#### Task prompt:
Search the material below for the string "difference". Return every line that holds it.

--------

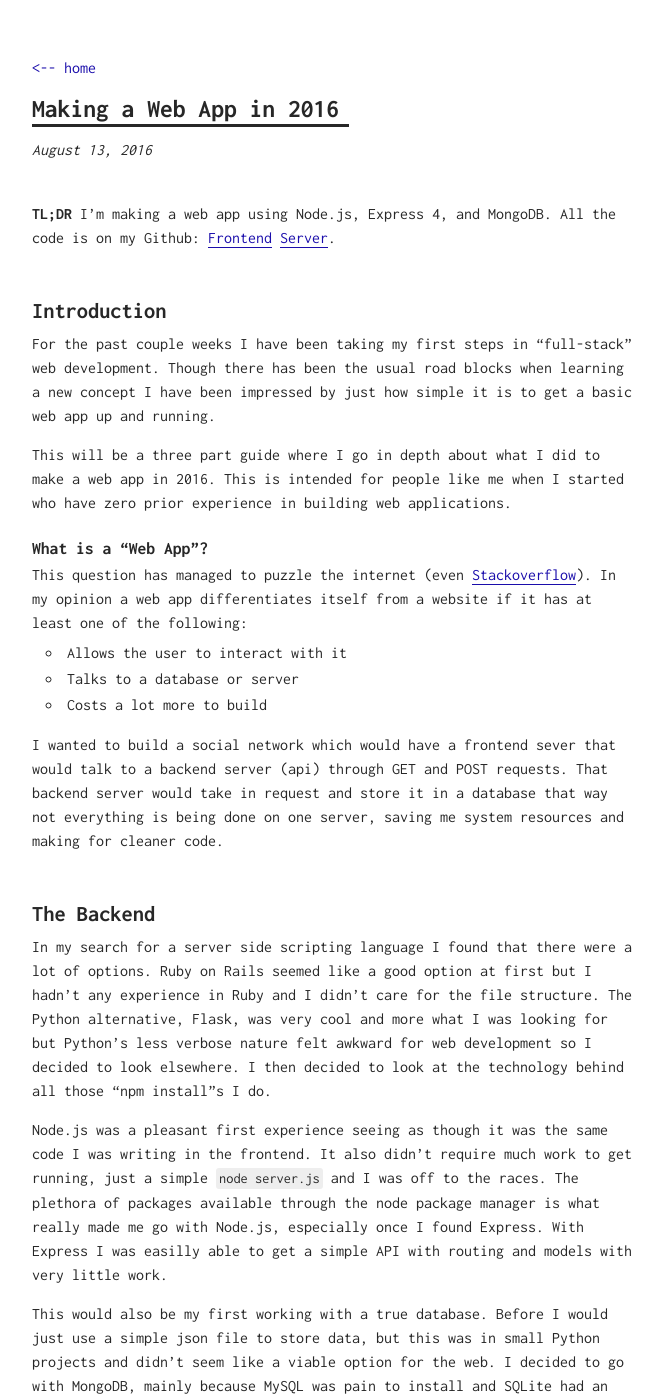
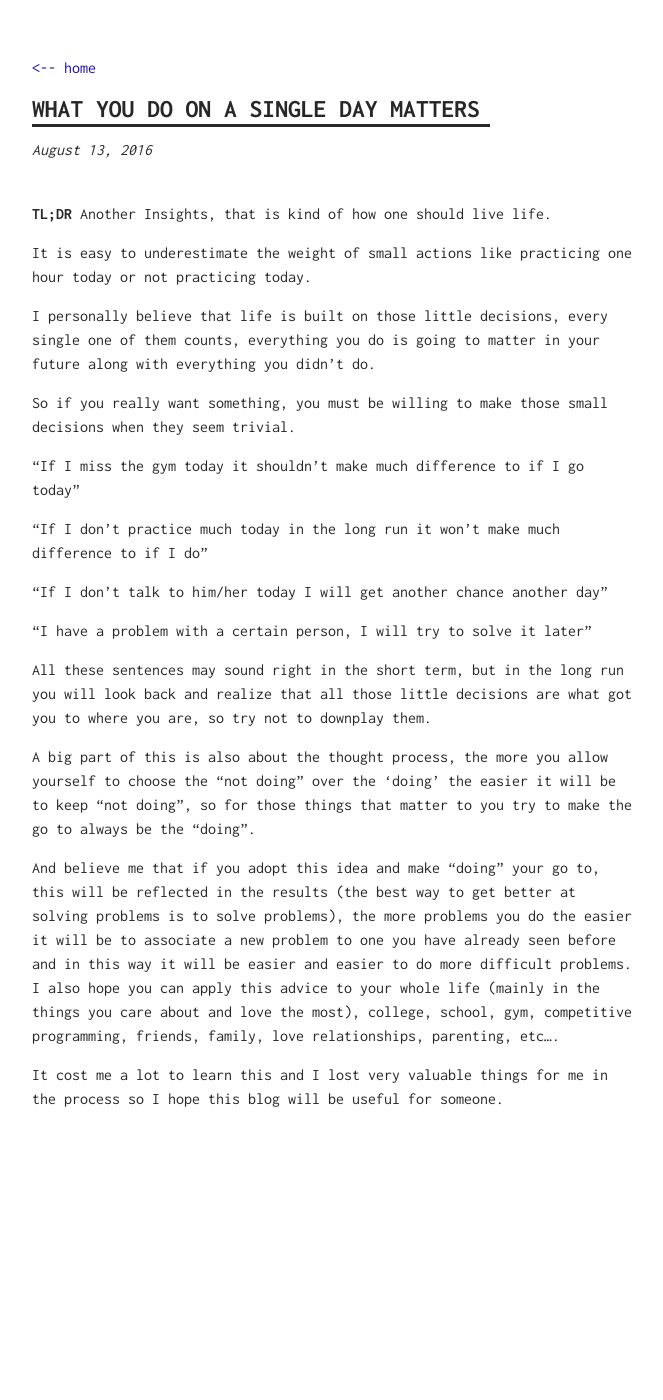
Before and after one commit to l19ux/l19ux.github.io, a Jekyll site: the page built from _posts/2016-08-13-web-app-in-2016.md, in a window 1280 px wide and 1400 px high. Shown: the whole window, without its empty margins (308-971 px from the left). Built offline with Jekyll 4.4.1, drawn with Linux system fonts in a browser that asks for light colours; some of the changed text lies outside the part shown.

Commit message:
Update 2016-08-13-web-app-in-2016.md

```diff
--- a/_posts/2016-08-13-web-app-in-2016.md
+++ b/_posts/2016-08-13-web-app-in-2016.md
@@ -1,62 +1,28 @@
 ---
 layout: post
-title: Making a Web App in 2016
+title: WHAT YOU DO ON A SINGLE DAY MATTERS
 ---
 
-**TL;DR** I'm making a web app using Node.js, Express 4, and MongoDB. All the code is on my Github: [Frontend](https://github.com/getmicah/myapp-app) [Server](https://github.com/getmicah/myapp-api).
+**TL;DR** Another Insights, that is kind of how one should live life.
 
-# Introduction
-For the past couple weeks I have been taking my first steps in "full-stack" web development. Though there has been the usual road blocks when learning a new concept I have been impressed by just how simple it is to get a basic web app up and running.
+It is easy to underestimate the weight of small actions like practicing one hour today or not practicing today.
 
-This will be a three part guide where I go in depth about what I did to make a web app in 2016. This is intended for people like me when I started who have zero prior experience in building web applications.
+I personally believe that life is built on those little decisions, every single one of them counts, everything you do is going to matter in your future along with everything you didn't do.
 
-## What is a "Web App"?
-This question has managed to puzzle the internet (even [Stackoverflow](http://stackoverflow.com/questions/8694922/whats-the-difference-between-a-web-site-and-a-web-application)). In my opinion a web app differentiates itself from a website if it has at least one of the following:
+So if you really want something, you must be willing to make those small decisions when they seem trivial.
 
-* Allows the user to interact with it
-* Talks to a database or server
-* Costs a lot more to build
+"If I miss the gym today it shouldn't make much difference to if I go today"
 
-I wanted to build a social network which would have a frontend sever that would talk to a backend server (api) through GET and POST requests. That backend server would take in request and store it in a database that way not everything is being done on one server, saving me system resources and making for cleaner code.
+"If I don't practice much today in the long run it won't make much difference to if I do"
 
+"If I don't talk to him/her today I will get another chance another day"
 
-# The Backend
-In my search for a server side scripting language I found that there were a lot of options. Ruby on Rails seemed like a good option at first but I hadn't any experience in Ruby and I didn't care for the file structure. The Python alternative, Flask, was very cool and more what I was looking for but Python's less verbose nature felt awkward for web development so I decided to look elsewhere. I then decided to look at the technology behind all those "npm install"s I do.
+"I have a problem with a certain person, I will try to solve it later"
 
-Node.js was a pleasant first experience seeing as though it was the same code I was writing in the frontend. It also didn't require much work to get running, just a simple `node server.js` and I was off to the races. The plethora of packages available through the node package manager is what really made me go with Node.js, especially once I found Express. With Express I was easilly able to get a simple API with routing and models with very little work.
+All these sentences may sound right in the short term, but in the long run you will look back and realize that all those little decisions are what got you to where you are, so try not to downplay them.
 
-This would also be my first working with a true database. Before I would just use a simple json file to store data, but this was in small Python projects and didn't seem like a viable option for the web. I decided to go with MongoDB, mainly because MySQL was pain to install and SQLite had an unappealing name. Not suprisingly there was also an excellent Node.js package called mongoose (I'm a sucker for good names). With mongoose I was able to connect my Node.js server to a Mongo database with ease.
+A big part of this is also about the thought process, the more you allow yourself to choose the “not doing” over the ‘doing’ the easier it will be to keep “not doing”, so for those things that matter to you try to make the go to always be the “doing”.
 
-# The Frontend
-Once I had a solid backend api it was time for the frontend. Now I could just use basic HTML and use basic xmlhttprequest with client-side Javascript, but I had really enjoyed working with Node.js and Express in the backend so I decided to give it a go on the frontend server. The npm had lots of awesome templating engines, such as [express-handlebars](https://github.com/ericf/express-handlebars), which allowed me to easily render data in my Express routes.
+And believe me that if you adopt this idea and make “doing” your go to, this will be reflected in the results (the best way to get better at solving problems is to solve problems), the more problems you do the easier it will be to associate a new problem to one you have already seen before and in this way it will be easier and easier to do more difficult problems. I also hope you can apply this advice to your whole life (mainly in the things you care about and love the most), college, school, gym, competitive programming, friends, family, love relationships, parenting, etc....
 
-At the moment I won't be using any sort of Javascript library but I will more than likely use React at some point. The frontend mainly consists of handlebar templates rendering as html and good old [modular Javascript](https://www.youtube.com/watch?v=HkFlM73G-hk&list=PLoYCgNOIyGABs-wDaaxChu82q_xQgUb4f) for any user interaction that can't be done through Express routing. I plan to include some sort of Sass plugin for the templates but that shouldn't be a problem.
-
-For authentication, [passport](http://passportjs.org/) in the frontend and [bcrypt](https://github.com/ncb000gt/node.bcrypt.js/) in the backend was the way to go. Passport made local and social logins very easy because of its login "Strategies", all of which are easily accessible through npm. Though when using this setup you really need to have SSL encryption between the two servers and a proper firewall setup.
-
-# Recap
-Now that I have explained in detail all of the technologies I will be using to construct a web application I wanted to give a quick over view of what we will be running on both the server and client machines.
-
-You may notice that this is very similair to a [MEAN](http://mean.io/) stack but I recomend that you just install whatever you need to as you go instead of being stuck with a "stack". You might want to use a different database or even use a different routing framework such as [Koa](http://koajs.com).
-
-*Server*:
-
-* Node.js - main scripting language
-* Express - routing http requests
-* MongoDB - document database
-* Mongoose - mongodb modeling for node
-* bcrypt - password hashing and authentication
-
-*Client*:
-
-* Node.js - main scripting language
-* Express - routing users based on url
-* Passport - local and social authentication
-* request.js - simple http requests to server
-* Handlebars - rendering data from express
-
-All the code is on my Github.
-
-Server: [https://github.com/getmicah/myapp-api](https://github.com/getmicah/myapp-api)
-
-Client: [https://github.com/getmicah/myapp-app](https://github.com/getmicah/myapp-app)
+It cost me a lot to learn this and I lost very valuable things for me in the process so I hope this blog will be useful for someone.
```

--------

#### Response to the exercise:
-This question has managed to puzzle the internet (even [Stackoverflow](http://stackoverflow.com/questions/8694922/whats-the-difference-between-a-web-site-and-a-web-application)). In my opinion a web app differentiates itself from a website if it has at least one of the following:
+"If I miss the gym today it shouldn't make much difference to if I go today"
+"If I don't practice much today in the long run it won't make much difference to if I do"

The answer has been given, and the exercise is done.